• _SUPPLIED MATERIAL_
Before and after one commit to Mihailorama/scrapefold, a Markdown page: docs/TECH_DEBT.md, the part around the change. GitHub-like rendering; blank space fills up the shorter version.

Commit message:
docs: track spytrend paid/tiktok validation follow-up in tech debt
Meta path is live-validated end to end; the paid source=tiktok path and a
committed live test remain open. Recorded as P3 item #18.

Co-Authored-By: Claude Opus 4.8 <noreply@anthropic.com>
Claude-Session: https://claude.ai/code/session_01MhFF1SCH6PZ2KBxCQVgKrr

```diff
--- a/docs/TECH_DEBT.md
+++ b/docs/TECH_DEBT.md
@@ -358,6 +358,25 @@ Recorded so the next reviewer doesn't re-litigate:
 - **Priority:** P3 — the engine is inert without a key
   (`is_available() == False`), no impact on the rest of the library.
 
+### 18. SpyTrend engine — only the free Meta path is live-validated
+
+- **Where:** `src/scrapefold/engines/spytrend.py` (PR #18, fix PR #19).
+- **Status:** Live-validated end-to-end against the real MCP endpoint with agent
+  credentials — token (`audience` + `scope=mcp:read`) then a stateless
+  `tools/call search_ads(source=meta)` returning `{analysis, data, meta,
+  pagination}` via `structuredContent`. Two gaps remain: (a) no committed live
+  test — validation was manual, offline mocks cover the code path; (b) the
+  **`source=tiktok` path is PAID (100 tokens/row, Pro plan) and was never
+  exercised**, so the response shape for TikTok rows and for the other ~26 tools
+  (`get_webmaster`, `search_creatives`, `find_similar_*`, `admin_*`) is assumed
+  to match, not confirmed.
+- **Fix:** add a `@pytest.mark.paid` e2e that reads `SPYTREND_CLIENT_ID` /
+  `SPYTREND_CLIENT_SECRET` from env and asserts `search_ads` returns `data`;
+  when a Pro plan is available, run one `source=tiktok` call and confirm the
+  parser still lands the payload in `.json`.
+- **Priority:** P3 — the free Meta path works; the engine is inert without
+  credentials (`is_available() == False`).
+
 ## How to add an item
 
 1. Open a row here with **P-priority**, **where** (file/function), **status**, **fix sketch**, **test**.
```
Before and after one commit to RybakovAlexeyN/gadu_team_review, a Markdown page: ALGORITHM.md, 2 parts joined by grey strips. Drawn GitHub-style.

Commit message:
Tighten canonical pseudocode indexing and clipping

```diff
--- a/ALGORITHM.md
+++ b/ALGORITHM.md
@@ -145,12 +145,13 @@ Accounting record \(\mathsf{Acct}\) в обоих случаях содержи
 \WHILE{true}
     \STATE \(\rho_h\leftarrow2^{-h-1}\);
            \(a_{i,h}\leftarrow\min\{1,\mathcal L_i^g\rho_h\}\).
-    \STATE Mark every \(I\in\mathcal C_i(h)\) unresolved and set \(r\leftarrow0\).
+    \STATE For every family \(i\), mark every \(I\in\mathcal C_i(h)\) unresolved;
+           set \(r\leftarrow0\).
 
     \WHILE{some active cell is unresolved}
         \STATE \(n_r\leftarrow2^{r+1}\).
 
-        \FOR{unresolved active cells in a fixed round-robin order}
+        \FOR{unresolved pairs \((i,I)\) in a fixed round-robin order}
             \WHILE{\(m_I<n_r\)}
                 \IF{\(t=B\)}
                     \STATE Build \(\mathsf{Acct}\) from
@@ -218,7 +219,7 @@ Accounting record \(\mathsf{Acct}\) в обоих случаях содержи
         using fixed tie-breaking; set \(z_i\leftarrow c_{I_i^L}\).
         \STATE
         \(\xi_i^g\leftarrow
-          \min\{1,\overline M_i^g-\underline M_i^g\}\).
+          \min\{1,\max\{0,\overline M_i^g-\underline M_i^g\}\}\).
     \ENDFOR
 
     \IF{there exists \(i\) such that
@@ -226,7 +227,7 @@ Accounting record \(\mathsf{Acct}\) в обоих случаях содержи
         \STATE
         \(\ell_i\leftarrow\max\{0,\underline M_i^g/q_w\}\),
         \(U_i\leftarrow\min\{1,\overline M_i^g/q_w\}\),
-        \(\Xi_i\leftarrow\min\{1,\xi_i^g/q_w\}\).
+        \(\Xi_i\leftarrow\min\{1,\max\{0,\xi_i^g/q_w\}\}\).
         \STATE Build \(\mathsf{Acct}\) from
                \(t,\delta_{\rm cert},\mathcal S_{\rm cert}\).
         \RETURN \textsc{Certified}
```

==

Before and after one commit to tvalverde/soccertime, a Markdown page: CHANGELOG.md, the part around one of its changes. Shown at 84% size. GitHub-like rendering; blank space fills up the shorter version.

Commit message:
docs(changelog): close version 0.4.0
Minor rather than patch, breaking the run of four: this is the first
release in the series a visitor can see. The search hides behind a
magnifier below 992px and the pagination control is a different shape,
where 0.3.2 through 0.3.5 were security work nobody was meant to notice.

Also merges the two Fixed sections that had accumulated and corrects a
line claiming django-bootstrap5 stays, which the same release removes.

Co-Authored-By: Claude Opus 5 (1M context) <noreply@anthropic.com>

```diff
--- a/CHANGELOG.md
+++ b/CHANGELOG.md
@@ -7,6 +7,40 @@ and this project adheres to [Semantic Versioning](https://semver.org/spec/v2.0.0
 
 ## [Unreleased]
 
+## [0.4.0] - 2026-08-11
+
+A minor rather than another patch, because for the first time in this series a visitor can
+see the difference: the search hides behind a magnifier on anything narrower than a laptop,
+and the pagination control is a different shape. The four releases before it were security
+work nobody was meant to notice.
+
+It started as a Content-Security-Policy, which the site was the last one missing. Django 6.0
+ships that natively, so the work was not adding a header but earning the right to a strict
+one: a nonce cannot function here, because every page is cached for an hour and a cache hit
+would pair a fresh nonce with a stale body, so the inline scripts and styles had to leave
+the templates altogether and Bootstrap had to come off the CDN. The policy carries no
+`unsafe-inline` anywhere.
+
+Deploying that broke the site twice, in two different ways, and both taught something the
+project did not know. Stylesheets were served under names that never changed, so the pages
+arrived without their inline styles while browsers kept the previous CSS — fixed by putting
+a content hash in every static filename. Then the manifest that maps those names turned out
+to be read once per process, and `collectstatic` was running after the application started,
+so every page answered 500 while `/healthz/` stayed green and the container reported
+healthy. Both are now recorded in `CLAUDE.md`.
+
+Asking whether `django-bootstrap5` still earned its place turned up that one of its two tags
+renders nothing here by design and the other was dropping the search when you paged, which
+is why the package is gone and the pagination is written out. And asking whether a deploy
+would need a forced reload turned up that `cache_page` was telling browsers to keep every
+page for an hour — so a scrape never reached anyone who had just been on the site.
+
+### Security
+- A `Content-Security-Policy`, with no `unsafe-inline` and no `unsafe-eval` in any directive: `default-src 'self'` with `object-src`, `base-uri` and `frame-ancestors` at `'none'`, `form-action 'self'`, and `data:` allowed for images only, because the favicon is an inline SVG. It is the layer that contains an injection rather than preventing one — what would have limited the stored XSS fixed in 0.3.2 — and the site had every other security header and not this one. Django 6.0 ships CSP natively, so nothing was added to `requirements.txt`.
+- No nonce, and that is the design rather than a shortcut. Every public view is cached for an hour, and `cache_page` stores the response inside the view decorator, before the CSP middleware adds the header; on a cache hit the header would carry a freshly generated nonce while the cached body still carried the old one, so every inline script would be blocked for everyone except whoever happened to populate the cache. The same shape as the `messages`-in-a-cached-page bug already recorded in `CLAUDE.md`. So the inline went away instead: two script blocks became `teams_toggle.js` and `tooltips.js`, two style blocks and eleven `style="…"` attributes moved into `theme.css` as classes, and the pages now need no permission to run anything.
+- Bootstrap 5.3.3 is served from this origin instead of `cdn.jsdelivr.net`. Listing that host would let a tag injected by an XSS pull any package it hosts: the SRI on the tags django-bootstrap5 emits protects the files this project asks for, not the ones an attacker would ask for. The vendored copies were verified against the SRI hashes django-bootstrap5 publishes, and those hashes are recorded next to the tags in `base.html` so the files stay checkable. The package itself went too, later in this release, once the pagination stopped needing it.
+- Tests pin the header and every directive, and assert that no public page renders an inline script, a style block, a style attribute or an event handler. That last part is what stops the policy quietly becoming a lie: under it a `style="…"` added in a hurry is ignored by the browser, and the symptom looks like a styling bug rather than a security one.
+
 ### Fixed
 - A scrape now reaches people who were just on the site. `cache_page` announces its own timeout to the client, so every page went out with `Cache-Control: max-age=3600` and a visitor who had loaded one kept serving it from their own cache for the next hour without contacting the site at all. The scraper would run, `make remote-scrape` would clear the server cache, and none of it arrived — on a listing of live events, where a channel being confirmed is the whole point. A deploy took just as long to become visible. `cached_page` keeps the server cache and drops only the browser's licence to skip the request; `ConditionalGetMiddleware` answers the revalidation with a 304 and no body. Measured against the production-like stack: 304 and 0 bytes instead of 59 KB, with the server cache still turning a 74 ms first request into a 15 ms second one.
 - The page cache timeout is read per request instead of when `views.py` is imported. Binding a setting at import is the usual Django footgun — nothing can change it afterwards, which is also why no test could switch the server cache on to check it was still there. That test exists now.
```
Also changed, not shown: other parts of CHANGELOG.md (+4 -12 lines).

• _REQUIREMENT_
Which lines in the listing have the string "обоих"? Pick them out and copy them.

• _COMPLETED EXERCISE_
@@ -145,12 +145,13 @@ Accounting record \(\mathsf{Acct}\) в обоих случаях содержи
@@ -218,7 +219,7 @@ Accounting record \(\mathsf{Acct}\) в обоих случаях содержи
@@ -226,7 +227,7 @@ Accounting record \(\mathsf{Acct}\) в обоих случаях содержи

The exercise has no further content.